THIS is a remake of a lovely film that swept Australia, and rightly so, when Henri Safran filmed it in 1976. This time, Justin Monjo’s screenplay bookends Colin Thiele’s novel with reminiscences by its principal […]
THIS low-key film written and directed by Andrew Haigh from a novel by Willy Vlautin may appeal to filmgoers interested in or curious about conditions beneath the underbelly of rural society in the US.
Charlie Plummer plays 15-year-old Charley, living in Portland, Oregon, with an unstable father whose wife has left them. Charley doesn’t want much – perhaps food, a home and a school where he can get a proper education. And his mother.

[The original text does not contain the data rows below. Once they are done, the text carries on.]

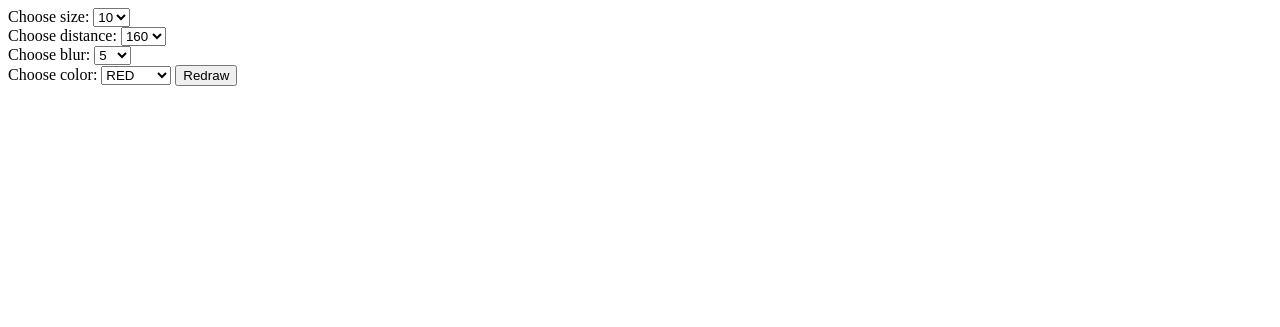
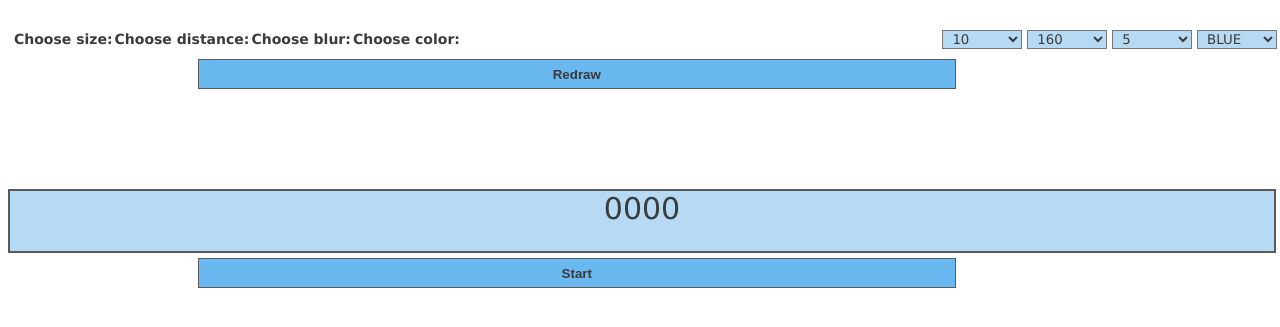
Before and after one commit to anastasiabolotnikova/troxler, a PHP site: page /data.html in a window 1280 px wide. Shown: the top 327 px of the page. Run offline with PHP 8.4, Linux system fonts and the light colour scheme.

Commit message:
Some fixes. Just see it

```diff
--- a/data.html
+++ b/data.html
@@ -1,42 +1,49 @@
 <html>
 	<head>
 		<meta http-equiv="Content-type" content="text/html; charset=windows-1252">
+		<link rel="stylesheet" type="text/css" href="style.css" />
 		<title>Toxler Test Environment</title>
 	</head>
 		<body>
 		<div>
-		<form target="toxler" action="toxler.php" method="POST">
-			<label>Choose size: </label>
+		<form target="toxler" action="toxler.phtml" method="POST">
+			<div class="parameters">
+				<label>Choose size:</label>
 				<select name="size">
 				<option value="10">10</option>
 				<option value="30">30</option>
 				<option value="60">60</option>
 				<option value="90">90</option>
 				</select>
-			</br>
-			<label>Choose distance: </label>
+
+			<label>Choose distance:</label>
 			<select name="dist">
 			<option value="160">160</option>
 			<option value="130">130</option>
 			<option value="190">190</option>
 			<option value="220">220</option>
 			</select>
-			</br>
-			<label>Choose blur: </label>
+
+			<label>Choose blur:</label>
 			<select name="blur">
 			<option value="5">5</option>
 			<option value="10">10</option>
 			<option value="15">15</option>
 			</select>
-			</br>
-			<label>Choose color: </label>
+
+			<label>Choose color:</label>
 			<select name="color">
+			<option value="blue">BLUE</option>
+			<option value="green">GREEN</option>
 			<option value="red">RED</option>
-			<option value="green">GREEN</option>
-			<option value="blue">BLUE</option>
 			</select>
-			<input type="submit" value="Redraw" />
+			</div>
+			<input class="form-submit" type="submit" value="Redraw" />
 			</form>
+			<div class="time-label"><label id="timeHere">0000</label></div>
+			<input id="butt" class="button" type="button" onclick="timeStart()" value="Start">
+
+		<script type="text/javascript" src="script.js"></script>
 		</div>
 		</body>
 </html>
--- a/index.html
+++ b/index.html
@@ -3,9 +3,9 @@
 <TITLE>Toxler Test Environment</TITLE>
 </HEAD>
 
-<FRAMESET cols=20%,80% border="0">
+<FRAMESET cols=25%,75% border="0">
 <FRAME SRC="data.html" NAME="data">
-<FRAME SRC="toxler.php" NAME="toxler">
+<FRAME SRC="toxler.phtml" NAME="toxler">
 </FRAMESET>
 
 <BODY></BODY>
--- /dev/null
+++ b/script.js
@@ -0,0 +1,19 @@
+var start = null;
+
+function timeStart(){
+	start = new Date().getTime();
+	document.getElementById('butt').onclick = function(){(timeStop())};
+	document.getElementById('butt').value = "Stop";
+}
+
+function timeStop(){
+	var stop = new Date().getTime();
+	var diff = stop - start;
+	var s = parseInt(diff, 10);
+
+	//document.write(start);
+	//document.write(stop);
+	document.getElementById('timeHere').innerHTML = s;
+	document.getElementById('butt').onclick = function(){(timeStart())};
+	document.getElementById('butt').value = "Start";
+}
--- a/style.css
+++ b/style.css
@@ -20,25 +20,75 @@
 	position: absolute;
 	top: 50%;
 	left: 50%;
-    background-color: blue;
     border-radius: 250px;
     display: block;
     overflow: hidden;
     margin: -15px;
-    -webkit-filter: blur(15px);
 }
 
 h1 {text-align:center;font-family:"Lucida Sans Unicode", "Lucida Grande", sans-serif;}
 
-.c0 { transform: rotate(0deg) translate(160px); }
-.c30 { transform: rotate(30deg) translate(160px); }
-.c60 { transform: rotate(60deg) translate(160px); }
-.c90 { transform: rotate(90deg) translate(160px); }
-.c120 { transform: rotate(120deg) translate(160px); }
-.c150 { transform: rotate(150deg) translate(160px); }
-.c180 { transform: rotate(180deg) translate(160px); }
-.c210 { transform: rotate(210deg) translate(160px); }
-.c240 { transform: rotate(240deg) translate(160px); }
-.c270 { transform: rotate(270deg) translate(160px); }
-.c300 { transform: rotate(300deg) translate(160px); }
-.c330 { transform: rotate(330deg) translate(160px); }
+.button{
+	font-weight: bold;
+	display: block;
+	margin-left: 15%;
+	margin-top: 5px;
+	height: 30px;
+	color: #3b3b3b;
+	background: #69B8F0;
+	border: 1px solid #5a5a5a;
+	border-top-color: #5a5a5a;
+	width: 60%;
+}
+
+.time-label{
+	margin-top: 100px;
+	width: 100%;
+	height: 60px;
+	color: #3b3b3b;
+	background: #B6DAF4;
+	text-align: center;
+	font-family: "Lucida Sans Unicode", "Lucida Grande", sans-serif;
+	font-size: 30px;
+	border: 2px solid #5a5a5a;
+	border-top-color: #5a5a5a;
+}
+
+.parameters{
+	width: 100%;
+    text-align: right;
+	margin-left: 5px;
+	margin-top: 30px;
+	color: #3b3b3b;
+	font-family: "Lucida Sans Unicode", "Lucida Grande", sans-serif;
+	font-size: 14px;
+	font-weight: bold;
+
+}
+
+.parameters label{
+	float: left;
+    margin: 1px;
+}
+
+.parameters select{
+	padding-left: 5px;
+	width: 80px;
+	color: #3b3b3b;
+	background: #B6DAF4;
+	font-family: "Lucida Sans Unicode", "Lucida Grande", sans-serif;
+}
+
+.form-submit{
+	font-weight: bold;
+	display: block;
+	margin-left: 15%;
+	margin-top: 10px;
+	height: 30px;
+	color: #3b3b3b;
+	background: #69B8F0;
+	border: 1px solid #5a5a5a;
+	border-top-color: #5a5a5a;
+	width: 60%;
+
+}
--- /dev/null
+++ b/test_data.txt
@@ -0,0 +1 @@
+10	160	5
```
Also changed, not shown: toxler.php (deleted, +0 -42 lines), toxler.phtml (added, +34 -0 lines). Lines whose indentation alone changed are shown as unchanged.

The film chronicles Charley’s odyssey across America’s great plains leading a slow racehorse. Getting the horse, named Lean on Pete, forms perhaps a third of the film, sharing it with trainer Del (Steve Buscemi) whose assets are a rig for carrying horses between meetings. Chloe Sevigny plays Bonnie, who rides them. Boy and horse form a bond.
Del tells Charley to deliver Pete somewhere that Charley learns is a knackery. Whenever they pass a pay-phone, Charlie tries to locate a woman in Wyoming whom he believes is his mother. When the pickup runs out of gas, Charley abandons the rig beside the highway and sets off on foot leading Pete. From that point, the film introduces a variety of social bottom-feeders whom they meet.
This is not your exciting big-budget movie full of excitement and colour. Its locations display the landscape with its beauty and its loneliness, not all that different from our outback.
It’s thoughtful in its examination of Charley’s monologues, a small dot moving across a wide space. It’s not particularly confrontational. But the folk whom he meets are real enough, a useful differentiation from the popular Hollywood depiction of them and therefore worth meeting.
At Dendy and Palace Electric